** WORK TO BE COMPLETED **
Report every line below that carries the word "rotors".

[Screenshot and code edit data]
>>>>>
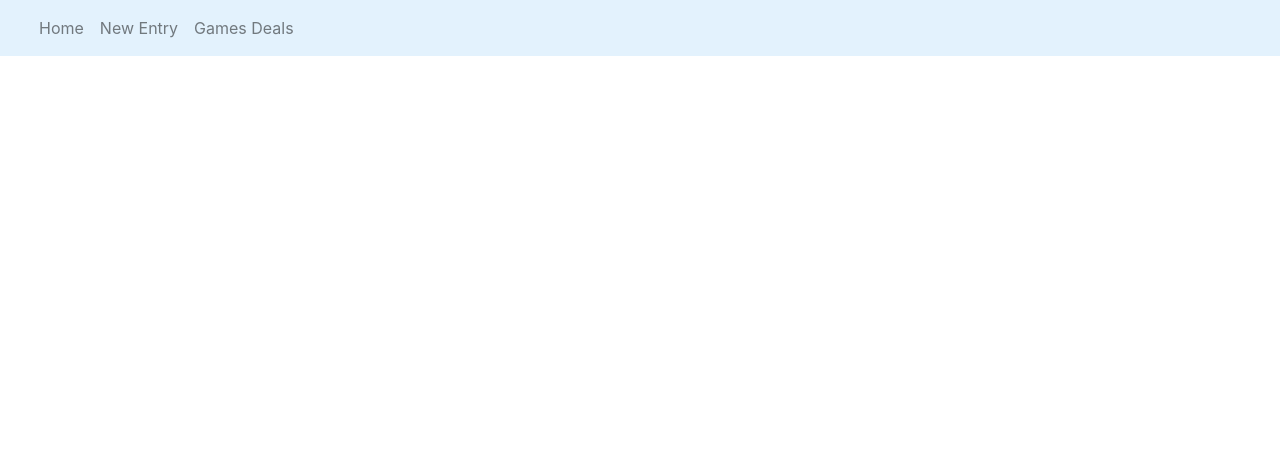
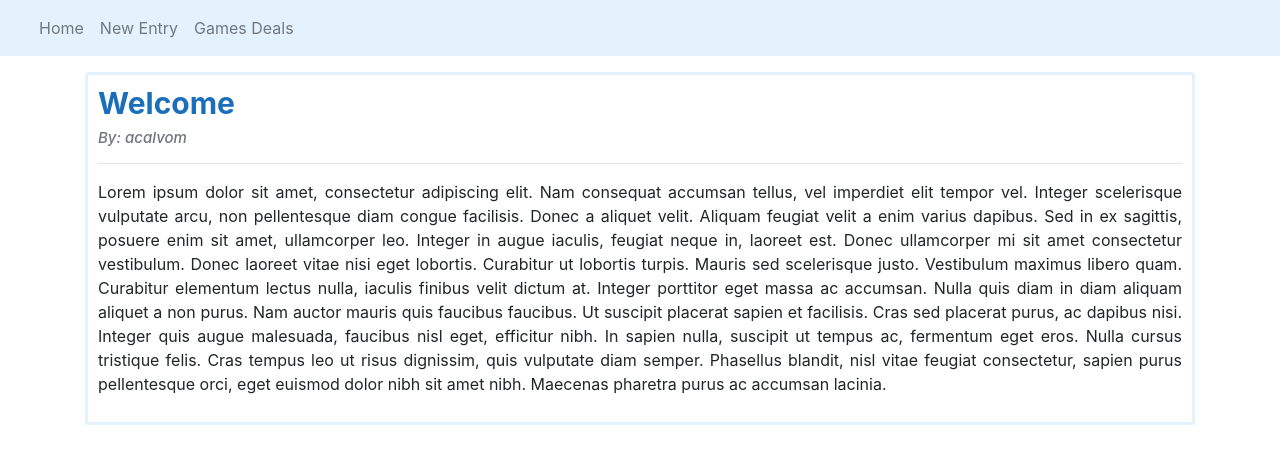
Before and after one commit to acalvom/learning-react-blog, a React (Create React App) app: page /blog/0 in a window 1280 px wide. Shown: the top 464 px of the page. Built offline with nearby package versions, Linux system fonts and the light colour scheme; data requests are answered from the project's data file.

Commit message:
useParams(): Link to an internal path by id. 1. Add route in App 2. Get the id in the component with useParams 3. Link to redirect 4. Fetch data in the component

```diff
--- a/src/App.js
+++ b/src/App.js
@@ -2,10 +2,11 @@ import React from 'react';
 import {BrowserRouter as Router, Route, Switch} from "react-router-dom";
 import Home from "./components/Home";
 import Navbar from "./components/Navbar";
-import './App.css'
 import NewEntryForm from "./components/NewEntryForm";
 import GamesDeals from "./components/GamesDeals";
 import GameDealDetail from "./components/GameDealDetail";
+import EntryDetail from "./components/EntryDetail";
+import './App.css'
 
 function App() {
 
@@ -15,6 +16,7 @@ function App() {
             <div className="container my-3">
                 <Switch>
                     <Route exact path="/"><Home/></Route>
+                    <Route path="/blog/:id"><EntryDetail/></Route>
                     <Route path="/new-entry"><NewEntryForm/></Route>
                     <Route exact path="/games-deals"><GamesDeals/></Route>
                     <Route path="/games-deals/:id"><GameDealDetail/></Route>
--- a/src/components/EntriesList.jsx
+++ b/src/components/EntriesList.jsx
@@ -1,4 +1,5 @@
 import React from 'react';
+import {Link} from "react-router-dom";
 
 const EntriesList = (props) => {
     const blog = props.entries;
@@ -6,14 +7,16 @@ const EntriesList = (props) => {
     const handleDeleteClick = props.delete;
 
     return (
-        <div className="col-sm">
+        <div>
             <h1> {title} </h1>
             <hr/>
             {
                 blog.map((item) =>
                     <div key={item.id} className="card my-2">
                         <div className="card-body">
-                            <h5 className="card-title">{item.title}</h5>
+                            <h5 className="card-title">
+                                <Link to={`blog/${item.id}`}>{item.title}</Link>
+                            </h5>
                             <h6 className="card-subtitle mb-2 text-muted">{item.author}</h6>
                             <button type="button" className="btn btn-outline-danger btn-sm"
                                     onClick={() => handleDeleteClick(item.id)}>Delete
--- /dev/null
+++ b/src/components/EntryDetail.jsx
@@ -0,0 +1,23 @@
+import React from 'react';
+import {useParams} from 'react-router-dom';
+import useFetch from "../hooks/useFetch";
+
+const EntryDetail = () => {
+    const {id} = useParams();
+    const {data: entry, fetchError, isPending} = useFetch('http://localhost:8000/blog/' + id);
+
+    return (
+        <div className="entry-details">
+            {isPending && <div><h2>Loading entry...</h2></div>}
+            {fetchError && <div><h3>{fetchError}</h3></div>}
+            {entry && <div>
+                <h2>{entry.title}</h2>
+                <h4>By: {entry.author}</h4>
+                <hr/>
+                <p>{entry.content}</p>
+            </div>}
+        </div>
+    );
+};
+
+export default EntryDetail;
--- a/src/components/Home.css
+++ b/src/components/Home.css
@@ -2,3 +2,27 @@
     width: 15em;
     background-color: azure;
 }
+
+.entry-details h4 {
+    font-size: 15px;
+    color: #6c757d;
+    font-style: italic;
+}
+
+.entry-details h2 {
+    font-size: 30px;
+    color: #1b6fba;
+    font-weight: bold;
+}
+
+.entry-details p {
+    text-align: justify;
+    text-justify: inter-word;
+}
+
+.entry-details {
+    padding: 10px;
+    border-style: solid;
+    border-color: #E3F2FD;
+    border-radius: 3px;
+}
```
<<<<<
>>>>>
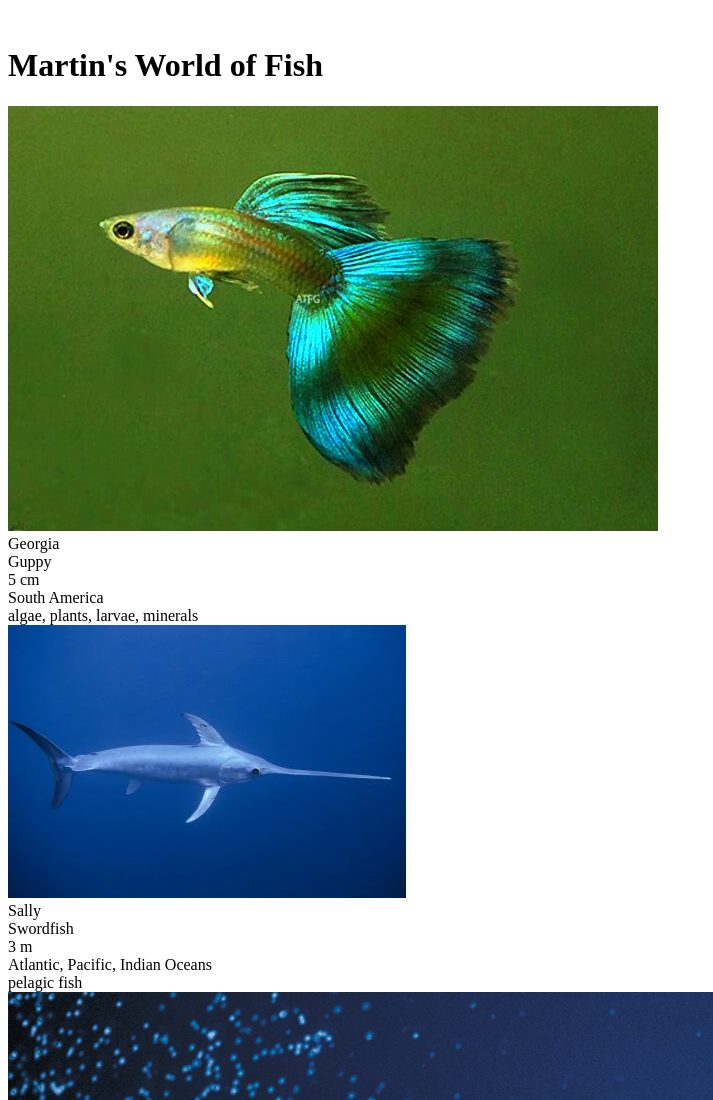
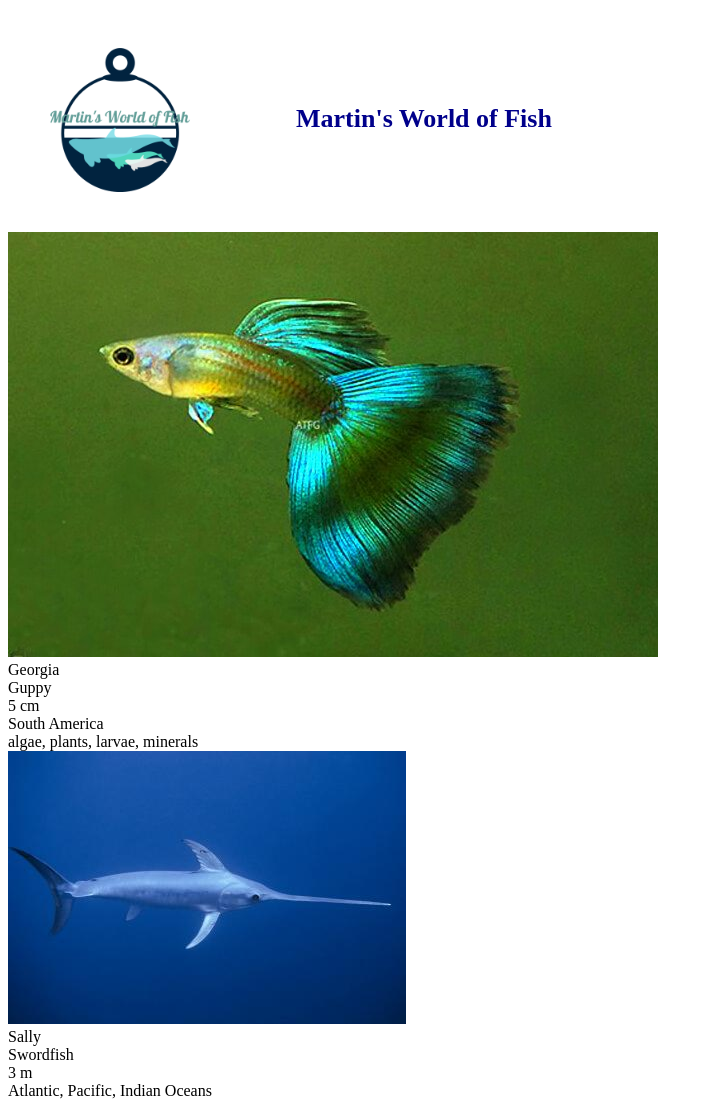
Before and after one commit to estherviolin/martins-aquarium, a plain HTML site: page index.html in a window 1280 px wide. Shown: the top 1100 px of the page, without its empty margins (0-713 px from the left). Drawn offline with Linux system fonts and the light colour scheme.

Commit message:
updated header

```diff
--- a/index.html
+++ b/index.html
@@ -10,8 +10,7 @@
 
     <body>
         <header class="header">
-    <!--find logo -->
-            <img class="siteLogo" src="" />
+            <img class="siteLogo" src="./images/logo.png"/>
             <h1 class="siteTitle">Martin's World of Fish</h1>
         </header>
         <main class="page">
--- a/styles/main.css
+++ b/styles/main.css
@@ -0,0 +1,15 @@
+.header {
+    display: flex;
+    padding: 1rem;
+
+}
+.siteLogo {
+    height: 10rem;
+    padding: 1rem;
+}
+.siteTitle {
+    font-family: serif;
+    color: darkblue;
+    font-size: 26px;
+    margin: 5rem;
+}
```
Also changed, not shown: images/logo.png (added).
<<<<<
>>>>>
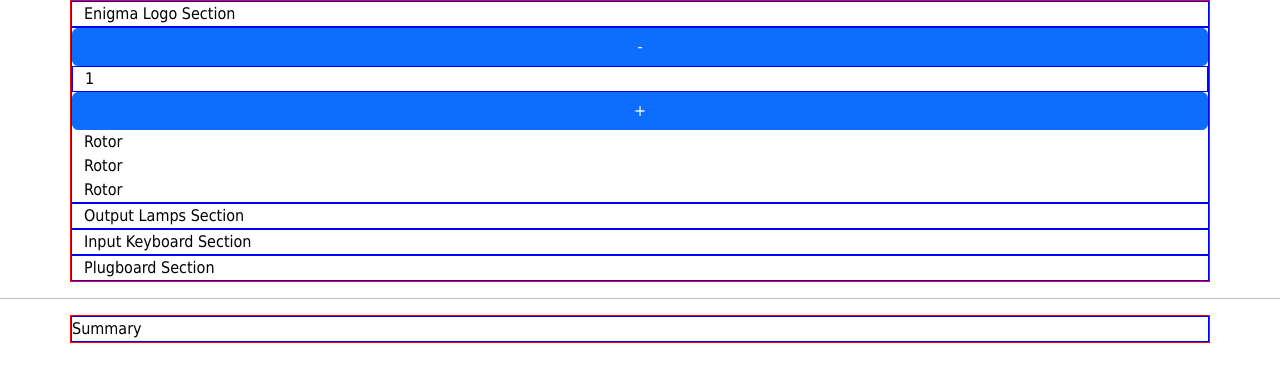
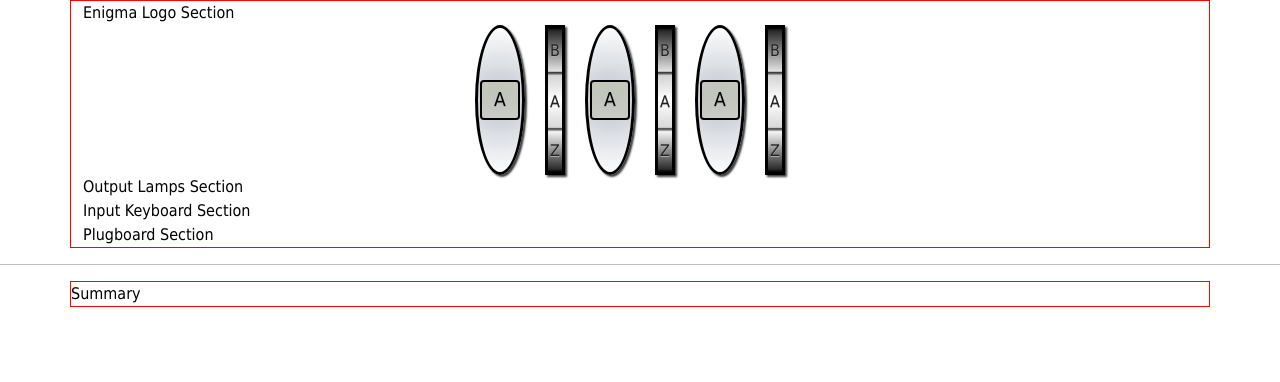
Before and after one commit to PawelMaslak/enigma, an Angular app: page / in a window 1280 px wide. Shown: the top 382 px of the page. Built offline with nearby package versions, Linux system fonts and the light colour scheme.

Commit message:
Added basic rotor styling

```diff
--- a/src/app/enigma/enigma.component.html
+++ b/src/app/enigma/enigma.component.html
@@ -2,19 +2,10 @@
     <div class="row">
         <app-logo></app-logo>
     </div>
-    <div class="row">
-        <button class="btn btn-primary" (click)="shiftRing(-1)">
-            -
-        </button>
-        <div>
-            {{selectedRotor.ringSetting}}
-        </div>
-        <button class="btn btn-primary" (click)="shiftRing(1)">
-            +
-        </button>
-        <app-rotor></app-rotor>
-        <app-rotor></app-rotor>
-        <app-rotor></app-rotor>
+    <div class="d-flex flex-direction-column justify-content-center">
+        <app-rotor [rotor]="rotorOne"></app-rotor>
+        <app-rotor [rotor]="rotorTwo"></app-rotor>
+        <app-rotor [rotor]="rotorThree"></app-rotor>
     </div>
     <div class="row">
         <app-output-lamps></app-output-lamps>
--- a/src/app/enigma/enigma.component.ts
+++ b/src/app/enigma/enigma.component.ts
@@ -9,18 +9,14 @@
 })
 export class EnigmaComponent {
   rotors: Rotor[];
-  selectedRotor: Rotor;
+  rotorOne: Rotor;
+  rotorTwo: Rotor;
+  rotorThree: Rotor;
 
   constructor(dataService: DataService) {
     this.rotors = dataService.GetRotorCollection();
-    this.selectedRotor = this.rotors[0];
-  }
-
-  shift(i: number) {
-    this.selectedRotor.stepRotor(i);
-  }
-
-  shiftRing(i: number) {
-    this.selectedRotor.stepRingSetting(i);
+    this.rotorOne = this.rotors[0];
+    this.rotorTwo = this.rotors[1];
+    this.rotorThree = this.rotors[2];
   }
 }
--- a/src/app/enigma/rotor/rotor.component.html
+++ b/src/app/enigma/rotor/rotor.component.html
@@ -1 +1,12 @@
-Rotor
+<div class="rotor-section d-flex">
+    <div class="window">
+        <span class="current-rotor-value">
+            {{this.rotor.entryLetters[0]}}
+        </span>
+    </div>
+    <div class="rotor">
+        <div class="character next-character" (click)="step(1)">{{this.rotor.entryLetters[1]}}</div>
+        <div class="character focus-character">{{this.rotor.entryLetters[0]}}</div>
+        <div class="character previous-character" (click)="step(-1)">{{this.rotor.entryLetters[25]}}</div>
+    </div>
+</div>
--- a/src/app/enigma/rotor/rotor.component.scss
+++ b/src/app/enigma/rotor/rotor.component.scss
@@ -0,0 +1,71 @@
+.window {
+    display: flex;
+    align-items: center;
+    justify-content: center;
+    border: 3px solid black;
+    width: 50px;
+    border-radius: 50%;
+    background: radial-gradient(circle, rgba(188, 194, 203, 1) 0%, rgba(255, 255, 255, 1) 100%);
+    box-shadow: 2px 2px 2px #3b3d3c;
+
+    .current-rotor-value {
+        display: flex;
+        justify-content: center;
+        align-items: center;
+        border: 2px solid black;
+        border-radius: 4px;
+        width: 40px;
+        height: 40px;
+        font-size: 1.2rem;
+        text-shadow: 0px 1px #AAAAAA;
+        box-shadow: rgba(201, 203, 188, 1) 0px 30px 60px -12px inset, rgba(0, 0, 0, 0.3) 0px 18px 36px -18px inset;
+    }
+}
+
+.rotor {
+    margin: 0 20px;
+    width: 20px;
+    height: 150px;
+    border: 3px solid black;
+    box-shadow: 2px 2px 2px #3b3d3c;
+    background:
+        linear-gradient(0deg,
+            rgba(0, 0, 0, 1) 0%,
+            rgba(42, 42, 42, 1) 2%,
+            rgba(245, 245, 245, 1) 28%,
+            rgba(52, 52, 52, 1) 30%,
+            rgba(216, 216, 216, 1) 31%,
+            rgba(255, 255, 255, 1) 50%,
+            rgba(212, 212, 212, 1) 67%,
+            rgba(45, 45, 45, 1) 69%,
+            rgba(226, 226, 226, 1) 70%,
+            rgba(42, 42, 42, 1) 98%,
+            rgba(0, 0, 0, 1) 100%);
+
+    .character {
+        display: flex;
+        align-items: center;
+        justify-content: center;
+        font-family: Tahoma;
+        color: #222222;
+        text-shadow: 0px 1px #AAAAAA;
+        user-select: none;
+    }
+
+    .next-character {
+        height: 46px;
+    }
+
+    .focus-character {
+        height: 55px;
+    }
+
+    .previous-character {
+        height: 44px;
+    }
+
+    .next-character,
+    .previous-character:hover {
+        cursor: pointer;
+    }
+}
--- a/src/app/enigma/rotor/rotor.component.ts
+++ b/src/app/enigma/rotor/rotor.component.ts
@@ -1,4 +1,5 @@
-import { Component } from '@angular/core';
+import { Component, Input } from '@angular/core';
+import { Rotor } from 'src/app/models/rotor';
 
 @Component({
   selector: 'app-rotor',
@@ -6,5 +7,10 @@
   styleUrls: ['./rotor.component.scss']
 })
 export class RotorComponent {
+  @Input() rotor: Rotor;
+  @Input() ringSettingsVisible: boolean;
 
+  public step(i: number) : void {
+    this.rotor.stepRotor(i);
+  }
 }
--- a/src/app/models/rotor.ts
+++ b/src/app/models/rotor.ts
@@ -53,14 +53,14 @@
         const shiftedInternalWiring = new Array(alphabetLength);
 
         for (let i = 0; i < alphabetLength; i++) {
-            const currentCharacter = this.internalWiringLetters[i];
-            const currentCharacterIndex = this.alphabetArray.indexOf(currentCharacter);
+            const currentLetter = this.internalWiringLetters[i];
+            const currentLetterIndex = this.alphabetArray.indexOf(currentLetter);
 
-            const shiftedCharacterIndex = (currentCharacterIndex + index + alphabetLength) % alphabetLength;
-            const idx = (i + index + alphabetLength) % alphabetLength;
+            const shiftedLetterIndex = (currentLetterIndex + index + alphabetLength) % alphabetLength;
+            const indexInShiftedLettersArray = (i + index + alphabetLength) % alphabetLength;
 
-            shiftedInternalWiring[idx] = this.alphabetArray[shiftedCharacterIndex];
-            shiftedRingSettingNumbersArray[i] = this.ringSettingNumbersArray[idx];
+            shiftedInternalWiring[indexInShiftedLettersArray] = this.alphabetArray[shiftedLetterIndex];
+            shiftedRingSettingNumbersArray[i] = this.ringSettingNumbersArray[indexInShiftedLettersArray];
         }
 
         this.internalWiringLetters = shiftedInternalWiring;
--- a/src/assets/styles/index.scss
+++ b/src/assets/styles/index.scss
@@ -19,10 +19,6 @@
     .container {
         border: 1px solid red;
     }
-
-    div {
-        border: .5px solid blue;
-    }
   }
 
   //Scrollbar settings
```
<<<<<
** RESPONSE **
   rotors: Rotor[];
     this.rotors = dataService.GetRotorCollection();
-    this.selectedRotor = this.rotors[0];
+    this.rotorOne = this.rotors[0];
+    this.rotorTwo = this.rotors[1];
+    this.rotorThree = this.rotors[2];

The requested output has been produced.